the place of his father.
Magrath Mac Tiernan, Chief of Teallach-Dunchadha, was slain by Donnell,
son of Conor O'Rourke. The Connacians, and the men of Breifny in
general, upon this took the lordship from Donnell, and the inhabitants of
Tealach-Dunchadha slew his brother, Cathal, son of Conor. After this the
lordship of Hy-Briuin, from the mountain eastwards, was conferred upon
Art, son of Cathal Reagh O'Rourke.
Auliffe, son of Art O'Rourke, Lord of Breifny, from the mountain
Hugh O'Conor gave the place seat of Auliffe, son of Art, to Art Beg, son
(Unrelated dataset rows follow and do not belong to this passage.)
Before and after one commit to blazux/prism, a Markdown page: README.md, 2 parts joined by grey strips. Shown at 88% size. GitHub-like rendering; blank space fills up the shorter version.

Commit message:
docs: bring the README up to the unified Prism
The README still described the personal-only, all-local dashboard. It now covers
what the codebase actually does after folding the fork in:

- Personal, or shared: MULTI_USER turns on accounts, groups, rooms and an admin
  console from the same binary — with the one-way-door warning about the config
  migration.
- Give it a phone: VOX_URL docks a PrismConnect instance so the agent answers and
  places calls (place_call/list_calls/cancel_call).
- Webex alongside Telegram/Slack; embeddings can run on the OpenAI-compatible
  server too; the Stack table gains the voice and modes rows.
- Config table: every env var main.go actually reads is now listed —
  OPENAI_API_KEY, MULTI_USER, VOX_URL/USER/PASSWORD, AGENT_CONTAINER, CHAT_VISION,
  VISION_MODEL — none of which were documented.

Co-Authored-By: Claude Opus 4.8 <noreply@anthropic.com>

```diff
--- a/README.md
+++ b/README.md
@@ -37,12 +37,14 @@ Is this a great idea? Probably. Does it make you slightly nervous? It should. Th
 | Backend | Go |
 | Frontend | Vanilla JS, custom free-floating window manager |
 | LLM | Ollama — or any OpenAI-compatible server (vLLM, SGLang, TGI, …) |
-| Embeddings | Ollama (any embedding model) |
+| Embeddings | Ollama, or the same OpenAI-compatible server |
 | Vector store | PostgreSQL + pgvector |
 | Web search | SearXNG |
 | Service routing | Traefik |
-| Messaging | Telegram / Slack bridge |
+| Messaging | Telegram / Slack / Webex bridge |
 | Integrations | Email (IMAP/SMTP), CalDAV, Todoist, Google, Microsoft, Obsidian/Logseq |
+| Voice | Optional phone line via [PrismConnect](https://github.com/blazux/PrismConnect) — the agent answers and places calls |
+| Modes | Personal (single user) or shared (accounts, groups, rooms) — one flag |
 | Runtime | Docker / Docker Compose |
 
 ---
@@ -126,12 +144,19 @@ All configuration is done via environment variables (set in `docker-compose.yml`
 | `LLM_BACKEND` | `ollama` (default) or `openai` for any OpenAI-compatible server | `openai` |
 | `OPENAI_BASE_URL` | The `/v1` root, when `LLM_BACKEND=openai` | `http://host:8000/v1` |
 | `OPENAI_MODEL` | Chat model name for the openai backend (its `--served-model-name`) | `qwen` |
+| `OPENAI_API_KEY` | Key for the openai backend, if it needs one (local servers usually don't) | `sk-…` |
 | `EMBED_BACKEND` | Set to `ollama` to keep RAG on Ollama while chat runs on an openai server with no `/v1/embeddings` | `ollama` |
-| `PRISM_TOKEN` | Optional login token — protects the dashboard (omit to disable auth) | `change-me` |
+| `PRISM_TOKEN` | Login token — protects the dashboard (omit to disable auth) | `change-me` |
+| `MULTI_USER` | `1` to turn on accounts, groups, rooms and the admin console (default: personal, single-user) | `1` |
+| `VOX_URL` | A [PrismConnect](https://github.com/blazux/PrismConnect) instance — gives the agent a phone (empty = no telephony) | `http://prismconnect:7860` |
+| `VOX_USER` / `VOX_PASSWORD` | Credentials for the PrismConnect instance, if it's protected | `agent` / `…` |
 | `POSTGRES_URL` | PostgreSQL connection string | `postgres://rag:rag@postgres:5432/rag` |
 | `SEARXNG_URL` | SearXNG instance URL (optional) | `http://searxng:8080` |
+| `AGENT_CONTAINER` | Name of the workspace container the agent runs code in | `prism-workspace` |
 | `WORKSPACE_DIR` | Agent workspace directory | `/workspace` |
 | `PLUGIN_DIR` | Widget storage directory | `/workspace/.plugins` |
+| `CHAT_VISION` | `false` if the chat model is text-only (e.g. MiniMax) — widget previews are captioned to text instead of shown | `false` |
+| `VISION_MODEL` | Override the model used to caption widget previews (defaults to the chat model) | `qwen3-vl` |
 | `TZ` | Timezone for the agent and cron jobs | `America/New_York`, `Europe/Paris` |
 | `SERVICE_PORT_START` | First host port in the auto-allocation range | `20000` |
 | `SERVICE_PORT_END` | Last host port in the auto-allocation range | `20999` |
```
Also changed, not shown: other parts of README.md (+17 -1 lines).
of Art O'Rourke, and made a prisoner of Art, son of Cathal Reagh, after he
had removed Auliffe from his residence.
Cathal Mac Consnamha, Chief of Muintir-Kenny in the county of Leitrim,
was blinded by Hugh O'Conor; the hostages of Donnell O'Rourke, namely,
Niall, son of Donough, and Brian, son of Niall O'Rourke, and all the
other hostages of the Hy-Briuin, were also blinded by him.
Hugh O'Conor made peace with Donnell O'Rourke, and afterwards gave him the
lordship of Breifny.
Loughlin, son of Auliffe, the son of Art O'Rourke, and Tiernan his brother,
were slain by Hugh O'Conor, after they had been delivered up to him by
Donnell, son of Niall, the son of Congalagh O'Rourke.
Donnell, son of Conor, son of Tiernan O'Rourke, was treacherously slain by
the inhabitants of Tealach-Dunchadha Tullyhunco; and Murtough, his brother,
was afterwards slain by Hugh O'Conor. Art Beg, son of Art O'Rourke, was
also slain by Hugh O'Conor.
Teige Duff, son of Niall, the son of Congalagh, was slain by Melaghlin,
son of Auliffe, who was son of Art O'Rourke.
Art, son of Cathal Reagh O'Rourke, made his escape from the custody of
Hugh O'Conor; and the nobles of Breifny and Conmaicne gave him the
lord-ship of Breifny.
Turlough Oge, son of Hugh O'Conor, was given in fosterage to Art O'Rourke.
A great depredation was committed by Hugh O'Conor in Breifny; and he
advanced to Drumlahan, where a part of his army was defeated, and many
of the less distinguished of them were slain.
Hugh O'Conor, King of Connaught, went into Breifny to depose Art, son of
Cathal Reagh; and he gave the lordship of Breifny to Conor Boy, son of
Auliffe, the son of Art O'Rourke, and took hostages from all the chiefs of
Conor, son of Tiernan O'Conor, was slain by Melaghlin, son of Art
O'Rourke, and by the Clann-Fearmaighe in the County Leitrim.
Conor Boy, son of Auliffe, son of Art O'Rourke, Lord of Breifny, was slain
by the sons of Conor, son of Tiernan O'Conor; and he killed the best of
them, namely, Tiernan.
Tiernan, son of Hugh O'Rourke, Lord of Breifny, and Donnell, son of Manus,
who was son of Murtough Muimhneach, most illustrious throughout all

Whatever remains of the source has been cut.